The image of a train brings with it a myriad of emotional reactions from the average person. From the early steam train voyages west across America to the futuristic monorail of Disney World, these Pavlovian responses are ingrained into our memories. The chrome of the engine on a sleek passenger rail triggers thoughts of a Capra-esque black and white film full of humor and romance. A dusty, steam engine takes us back to the gold rush of the early 1900’s. The relaxing, sumptuous leather of a dining car seat, the humorous possibilities of a crowded sleeper car, the thrill of adventure while journeying toward previously uncharted territory. For most of us these emotions are as clear as the movies and stories which first introduced us to this brilliant mode of mechanized transportation. In examining the glorious, and sometimes tumultuous history of the train, we can not only be transported back and forth through eras and life-styles, but come to the end of the line with the knowledge that we are once again about to board the resurrection of the train.

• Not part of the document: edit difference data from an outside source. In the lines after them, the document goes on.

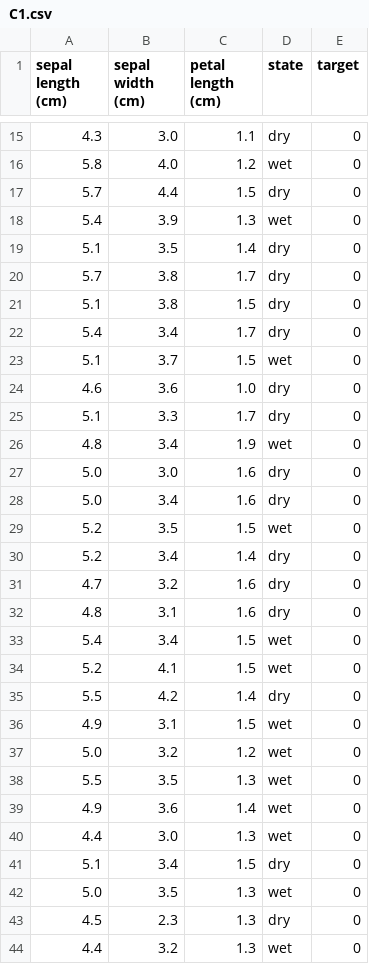
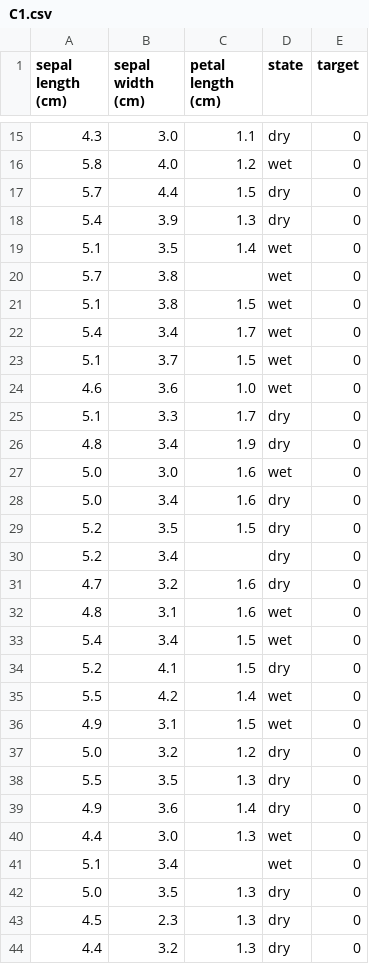
Before and after one commit to JoepBeurskens/Datacademy_Demo, a CSV file: Modules/M4_ML/answers/C1.csv, drawn as a sheet; only a part is shown, gaps mark what is left out; the diff covers the shown part only.

```diff
--- a/Modules/M4_ML/answers/C1.csv
+++ b/Modules/M4_ML/answers/C1.csv
@@ -17,28 +17,28 @@ sepal length (cm);sepal width (cm);petal length (cm);state;target
 5.7;4.4;1.5;dry;0
-5.4;3.9;1.3;wet;0
-5.1;3.5;1.4;dry;0
-5.7;3.8;1.7;dry;0
-5.1;3.8;1.5;dry;0
-5.4;3.4;1.7;dry;0
+5.4;3.9;1.3;dry;0
+5.1;3.5;1.4;wet;0
+5.7;3.8;;wet;0
+5.1;3.8;1.5;wet;0
+5.4;3.4;1.7;wet;0
 5.1;3.7;1.5;wet;0
-4.6;3.6;1.0;dry;0
+4.6;3.6;1.0;wet;0
 5.1;3.3;1.7;dry;0
-4.8;3.4;1.9;wet;0
-5.0;3.0;1.6;dry;0
+4.8;3.4;1.9;dry;0
+5.0;3.0;1.6;wet;0
 5.0;3.4;1.6;dry;0
-5.2;3.5;1.5;wet;0
-5.2;3.4;1.4;dry;0
+5.2;3.5;1.5;dry;0
+5.2;3.4;;dry;0
 4.7;3.2;1.6;dry;0
-4.8;3.1;1.6;dry;0
+4.8;3.1;1.6;wet;0
 5.4;3.4;1.5;wet;0
-5.2;4.1;1.5;wet;0
-5.5;4.2;1.4;dry;0
+5.2;4.1;1.5;dry;0
+5.5;4.2;1.4;wet;0
 4.9;3.1;1.5;wet;0
-5.0;3.2;1.2;wet;0
-5.5;3.5;1.3;wet;0
-4.9;3.6;1.4;wet;0
+5.0;3.2;1.2;dry;0
+5.5;3.5;1.3;dry;0
+4.9;3.6;1.4;dry;0
 4.4;3.0;1.3;wet;0
-5.1;3.4;1.5;dry;0
-5.0;3.5;1.3;wet;0
+5.1;3.4;;wet;0
+5.0;3.5;1.3;dry;0
 4.5;2.3;1.3;dry;0
-4.4;3.2;1.3;wet;0
+4.4;3.2;1.3;dry;0
```
Also changed, not shown: 76 edited cells elsewhere in this file, Modules/M4_ML/answers/B2-3.csv, Modules/M4_ML/answers/B4-1.csv, 1 other file.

The train has become a nostalgic icon representing a more leisurely time in our history. Television and movies have helped to build the emphasis of glamor, intrigue and a slower, more peaceful time in society. While this all still holds a certain degree of truth, what is rarely pointed out is the ever-changing usefulness and personality of the train. Whereas in the classic western, a train is used because it was still a novelty and was the only real mode of transportation for those who could afford to purchase a ticket from the conductor. By the 1930’s and 40’s, films were more likely to portray the train as the preferred mode of travel and highlighted the romantic and mysterious aspects of a long, secluded ride through the night. Even now, as we celebrate the fact that the passenger rail has been in existence for nearly 200 years, trains have not outlived their usefulness. Many European countries have never left the age of the commuter train. They have not only kept it alive, but it has proven to be quite beneficial to their tourist trade. Here in the United States, California is instituting high speed rails and most major cities have some type of commuter train to help with their traffic needs. In fact, what is abundantly clear is that trains have evolved with the changing of our societal needs, our economical requirements and our desire to become one with and preserve our overextended environment.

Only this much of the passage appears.